# [PD] db and pd

IOhannes m zmoelnig zmoelnig at iem.at
Sun May 22 21:22:42 CEST 2005

Marc Lavallée wrote:
> Le 22 Mai 2005 05:14, IOhannes m zmölnig a écrit :
>
>
> For those not using MIDI (which I believe is the case of most PD users),
> midi-dB is not that intuitive... And I don't see any reference about

hmm: i guess a lot of pd-users have no idea about technical dB too.
so for them it should be just an abstract "unit", with 100 ("%" ??)
being unity gain.
i (normally) do not use MIDI and i don't have problems with it; however,
i agree that it is confusing, especially if you have some knowledge
about technical dB, and try to figure out whether to use "real" dB,
"midi" dB or rms.

> midi-dB in Miller's book.
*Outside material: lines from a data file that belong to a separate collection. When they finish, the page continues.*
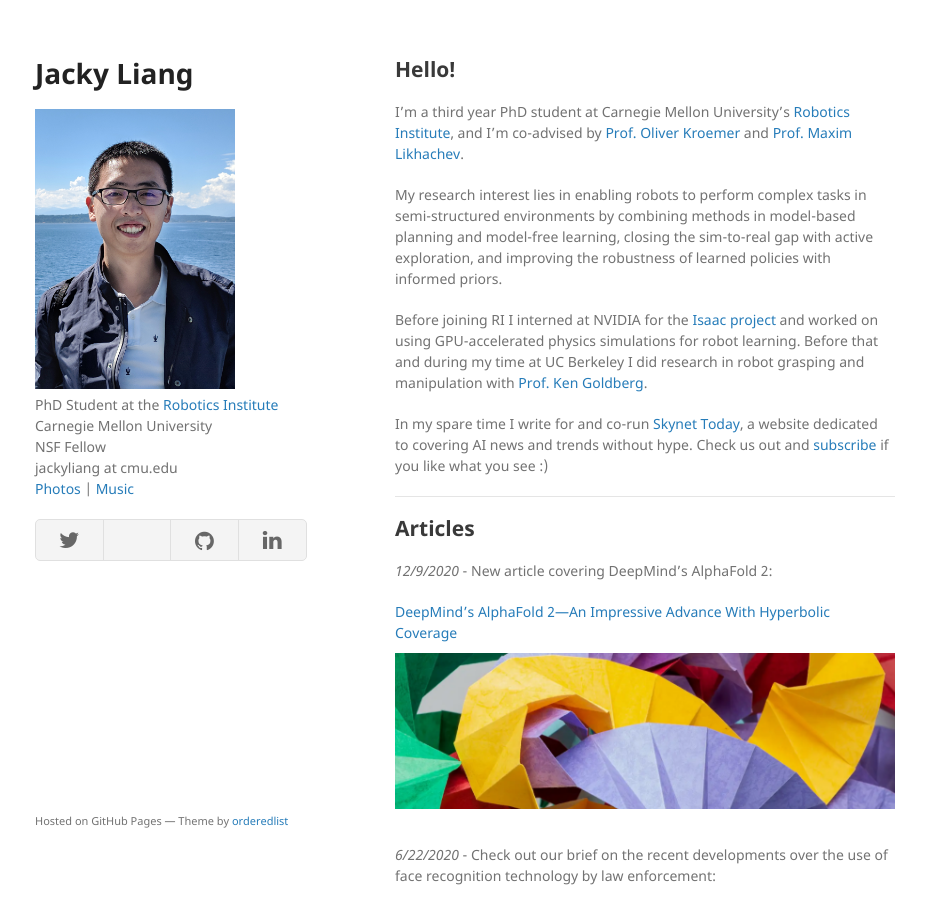
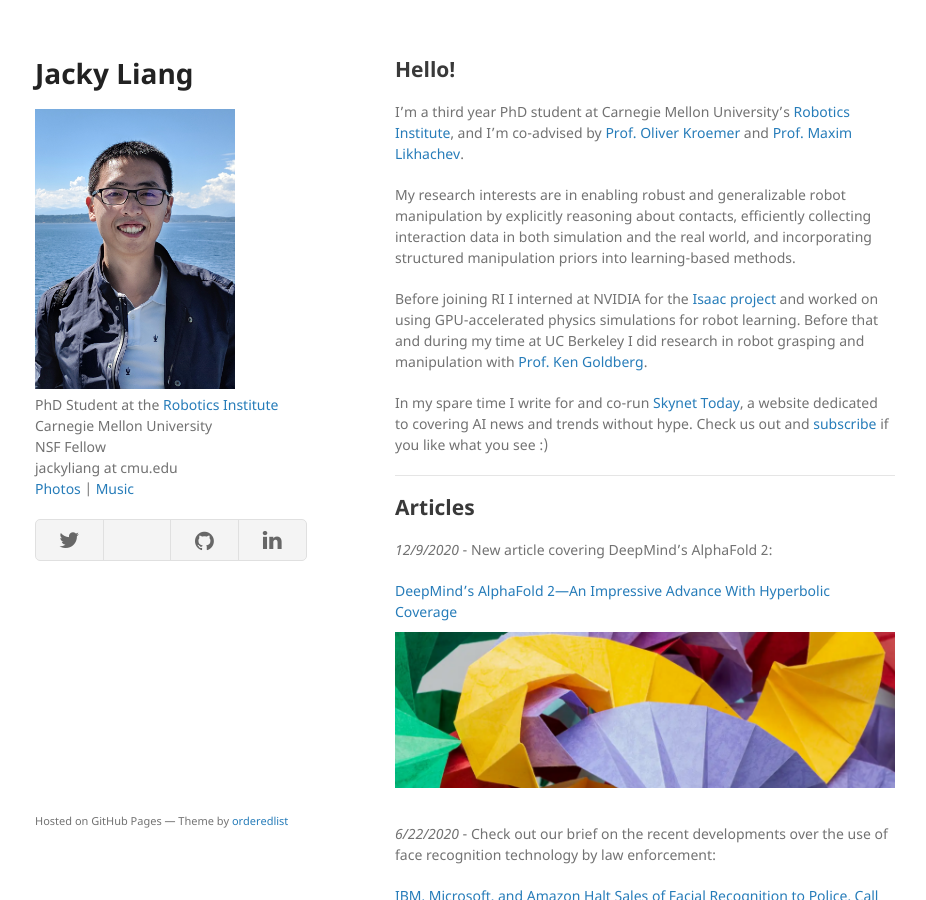
Before and after one commit to jacky-liang/jacky.io, a Jekyll site: the page built from index.md, in a window 1280 px wide and 900 px high. Shown: the whole window, without its empty margins (175-1101 px from the left). Built offline with Jekyll 4.4.1, drawn with Linux system fonts in a browser that asks for light colours; a style sheet for code colours, icons or effects is not loaded; our own code applies the rules of GitHub Pages for plain Markdown files.

Commit message:
update bio

```diff
--- a/index.md
+++ b/index.md
@@ -6,14 +6,13 @@ layout: default
 
 I'm a third year PhD student at Carnegie Mellon University's [Robotics Institute](https://www.ri.cmu.edu/), and I'm co-advised by [Prof. Oliver Kroemer](https://www.ri.cmu.edu/ri-faculty/oliver-kroemer/) and [Prof. Maxim Likhachev](http://www.cs.cmu.edu/~maxim/).
 
-My research interest lies in enabling robots to perform complex tasks in semi-structured environments by combining methods in model-based planning and model-free learning, closing the sim-to-real gap with active exploration, and improving the robustness of learned policies with informed priors.
+My research interests are in enabling robust and generalizable robot manipulation by explicitly reasoning about contacts, efficiently collecting interaction data in both simulation and the real world, and incorporating structured manipulation priors into learning-based methods.
 
 Before joining RI I interned at NVIDIA for the [Isaac project](https://www.nvidia.com/en-us/deep-learning-ai/industries/robotics/) and worked on using GPU-accelerated physics simulations for robot learning.
 Before that and during my time at UC Berkeley I did research in robot grasping and manipulation with [Prof. Ken Goldberg](http://goldberg.berkeley.edu/).
 
 In my spare time I write for and co-run [Skynet Today](https://www.skynettoday.com), a website dedicated to covering AI news and trends without hype.
 Check us out and [subscribe](https://www.skynettoday.com/subscribe) if you like what you see :)
-<!-- I also enjoy playing and improvising on the piano - you can find some of my pieces on [SoundCloud](https://soundcloud.com/rocket-flumes/sets/improvs-and-provs). -->
 
 <hr>
 
```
I can believe that midi-dB is handy and make
> sense, but I used MIDI and I don't understand your explanation (and the
> conversion pseudo code).

the pseudo code says:
MIDIdB == dBfs + 100
that is all.
the only thing that complicates the pseudo-code was, that i tried to
express that "0" midi-dB (which is "-100" dBfs) is set to 0.0 rms (which
is "-infinity" dBfs) by definition!

>
> If 128 values are used to control a 0-100 dB range, it means that the
> midi-dB resolution is 0.78 dB. For 16 bits audio, the range is 0-96 dB, so
> the midi-dB resolution is 0.75. For 24 bits audio, the range is 0-144 dB,
> so the midi-dB resolution is 1.125 dB. Is that correct?

WHY ?

dB is a relative measure. +1dBfs == +1dB(midi) == +1dB(16bit) ==
+1dB(32bit) == ~ *1.12 (rms)

128 midi-values are *not* mapped to a 0..100 dB range; instead they are
mapped to a -100..+28 dBfs range.
this is what i meant by "28dB headroom" for amplifying low signals.

you cannot just map one range to another range.

mfg.asd.r
IOhannes

PS: if someone can explain what i mean in a better english i would be
greatful.